Lieut Gen Clancy was speaking at a seminar on Nato, the UN and EU in Dublin which was attended by several EU ambassadors. It was hosted in the Belgian embassy in Dublin, which is the Nato contact point in the Republic.

He added that all 27 EU member states were now in agreement with the need to enhance the ability of European troops to move across the region in significant numbers. He cited Pesco – Permanent Structured Co-operation – as an example of fostering EU-wide military mobility. It is an initiative intended to increase military co-operation between member states in developing and procuring military equipment.

Some of its projects include developing better approaches to cyber threats, establishing a special forces medical training centre, and projects to develop a prototype armoured infantry fighting vehicle and an EU patrol vessel. It is also intent on simplifying and standardising cross-border military transport procedures across road and rail networks, as well as through European ports and airports.

Lieut Gen Clancy added that while the United Nations was the pre-eminent peacekeeping body in the world, Russia’s illegal invasion of Ukraine and the fighting in Gaza “have demonstrated the potential to paralyse the security council”. It was, for example, a matter of concern that the UN security council had not established a peacekeeping operation in over a decade.

That was a reference to the fact that resolutions for the creation of UN peacekeeping missions can be very easily be blocked, especially by the five permanent members of the security council, including Russia.

A former Air Corps pilot from Co Cork, Lieut Gen Clancy beat senior military officers from Poland and Slovenia in a secret vote in May to secure his position as chair of the EU military committee next May. At that point he will be promoted to a four-star general, becoming the first Irish officer to hold the rank, and will step down from his position leading the Defence Forces.

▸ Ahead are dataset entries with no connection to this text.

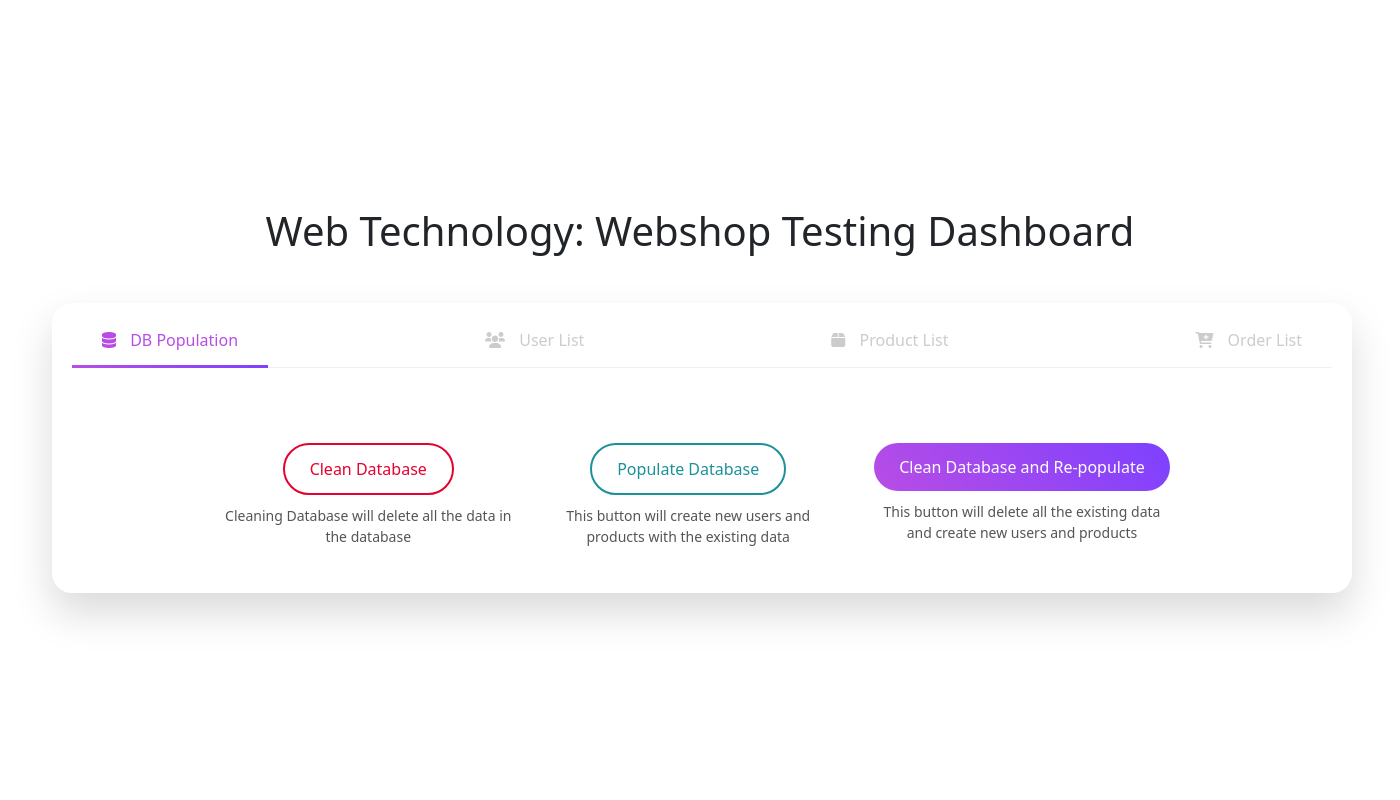
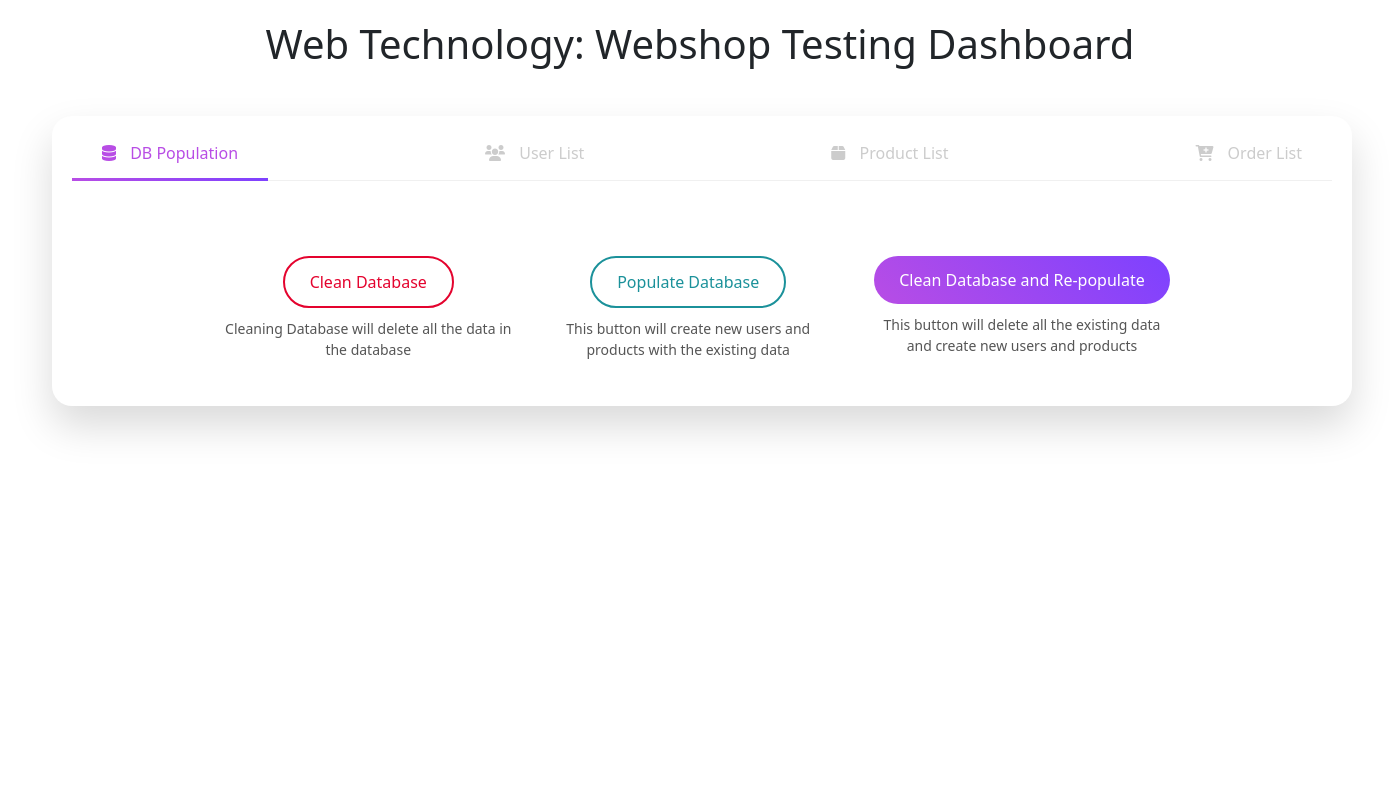
Before and after one commit to rifatshampod/Dynamic-Webshop-with-DJango-and-React, a Django app: page /dashboard in a window 1400 px wide. Run offline with Django 5.2, Linux system fonts and the light colour scheme.

Commit message:
dashboard landing page design updated

```diff
--- a/static/style.css
+++ b/static/style.css
@@ -5,9 +5,9 @@ body {
   font-family: 'Roboto', sans-serif;
   background-color: #efefef; /* Charcoal background */
   display: flex;
-  justify-content: center;
-  align-items: center;
-  height: 100vh;
+  /* justify-content: center;
+  align-items: center; */
+  /* height: 100vh; */
   margin: 0;
   padding: 20px;
   box-sizing: border-box;
@@ -16,13 +16,14 @@ body {
 .tabs-container {
   width: 1300px;
   max-width: 1400px;
-  height: auto; /* Make the height flexible */
+  /* height: auto; Make the height flexible */
   background-color: white;
   border-radius: 20px;
   box-shadow: 0 20px 40px rgba(0, 0, 0, 0.15);
   overflow: hidden;
   position: relative;
 }
+
 
 .tabs {
   padding: 10px 20px 15px 20px; /* Increased padding */
```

As well as chairing the military committee Lieut Gen Clancy will serve as the senior military adviser to the high representative of the union for foreign affairs and security policy, a position currently held by Josep Borrell.

Conor Lally

Conor Lally

Conor Lally is Security and Crime Editor of The Irish Times